We live in a globalized world. We are connected by international politics, economics, culture and environment. The diversity and interconnectedness I encountered in the past month was at times disturbing but often beautiful. In the spirit of my work here, which focused on reflection and learning, I will try to draw some lessons.
- Generosity. Sharing, giving and welcoming those in need are common practices here. This appears to create a sense of community amongst people which transcends day to day hardships. As many of these people live on less than $1 per day, technically they are poor. What is the value of happiness stimulated by connections with family, friends, and community?
- Divisions. The rural-urban divide continues to widen. Most development efforts appear to be focused in the cities. Apparently this is a result of the argument that most income is generated in the capital. Still, often national accounting doesn’t include rural people’s use of natural resources for health, food and energy.
- Connectivity. Another divide exists based on connectivity. Where Internet is accessible, people thrive with new information. Those not connected continue to be isolated. As one villager put it when questioned about the importance of communication: “Information is Knowledge”. This often results in improved, heath, education, diet and incomes to name a few.
- Diversity. Each country has their music, food and traditions. As McDonald’s and Starbucks make their way across the globe, I hope societies find ways to improve livelihoods while valuing diversity. It is clear that there is no one ‘right path’ and that we need to learn from each other.

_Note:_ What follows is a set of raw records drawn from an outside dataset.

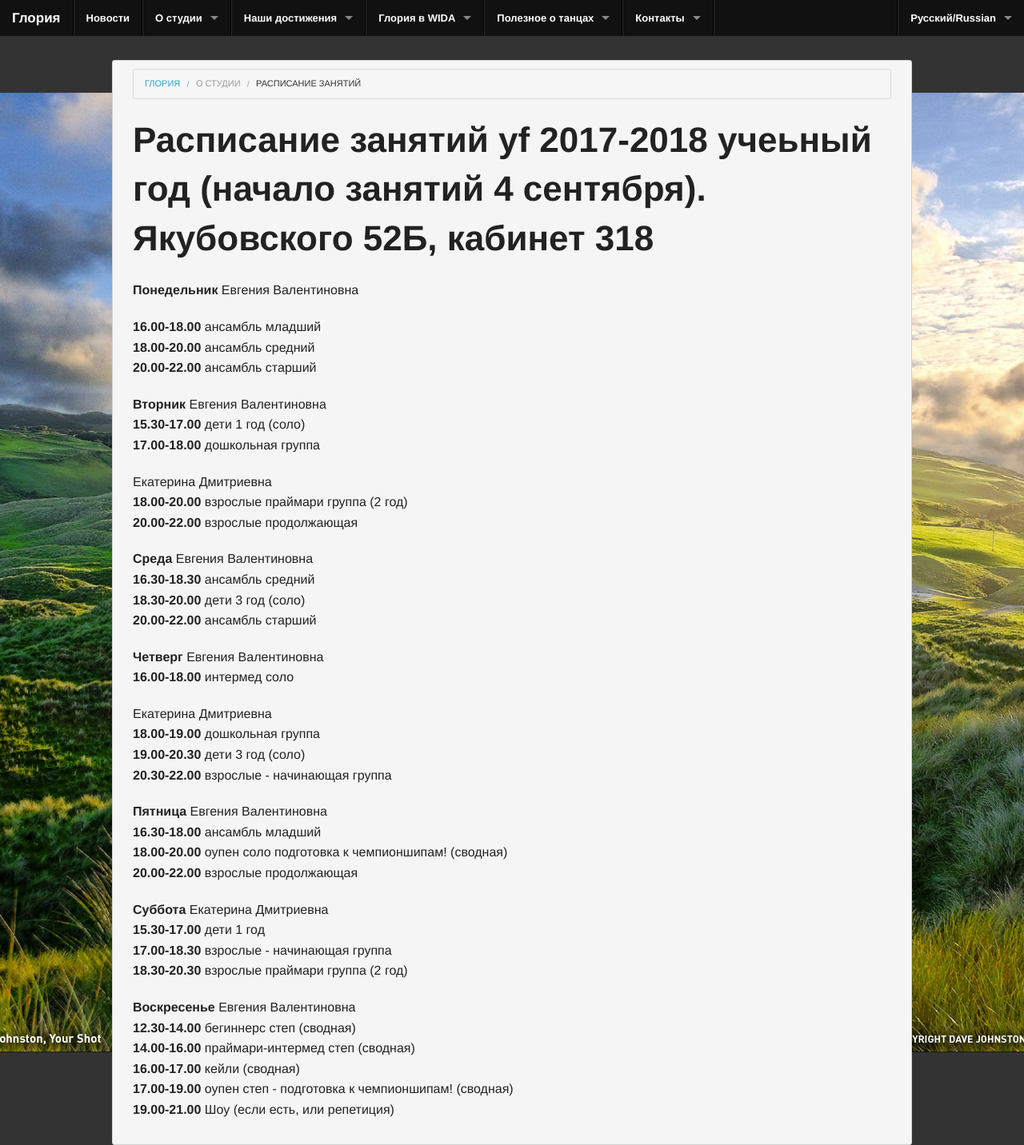
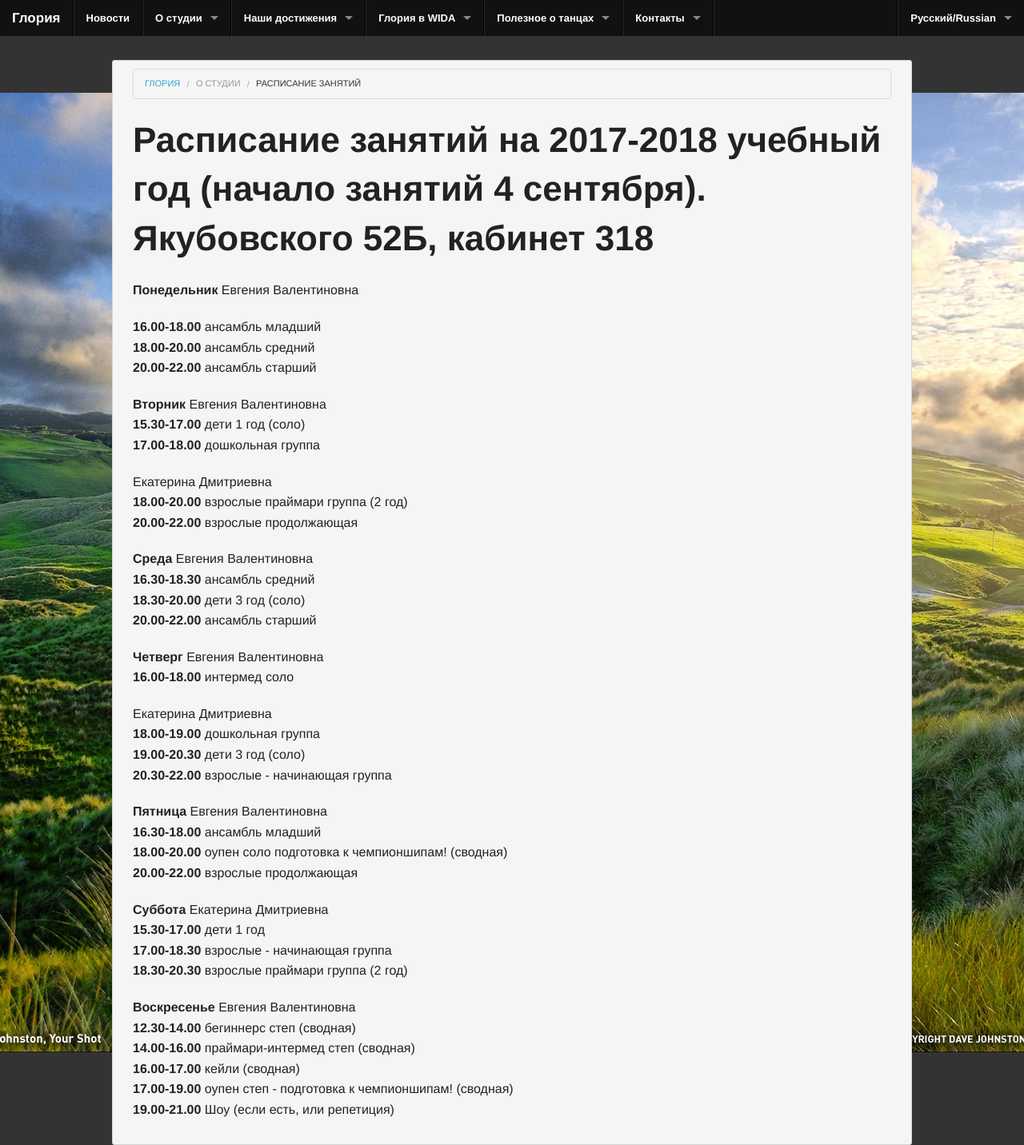
Before and after one commit to gloria-studio/gloria-studio.github.io, a Jekyll site: the page built from about/schedule/index.md, in a window 1280 px wide. Shown: the whole page at 80% size. Built offline with Jekyll 4.4.1, drawn with Linux system fonts in a browser that asks for light colours.

Commit message:
Update index.md

```diff
--- a/about/schedule/index.md
+++ b/about/schedule/index.md
@@ -14,7 +14,7 @@ published: true
 
 
 
-# Расписание занятий yf 2017-2018 учеьный год (начало занятий 4 сентября). Якубовского 52Б, кабинет 318
+# Расписание занятий на 2017-2018 учебный год (начало занятий 4 сентября). Якубовского 52Б, кабинет 318
 
 **Понедельник** Евгения Валентиновна
 
```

Tomorrow I return to my home in Canada. The rhythms of West Africa will not be forgotten.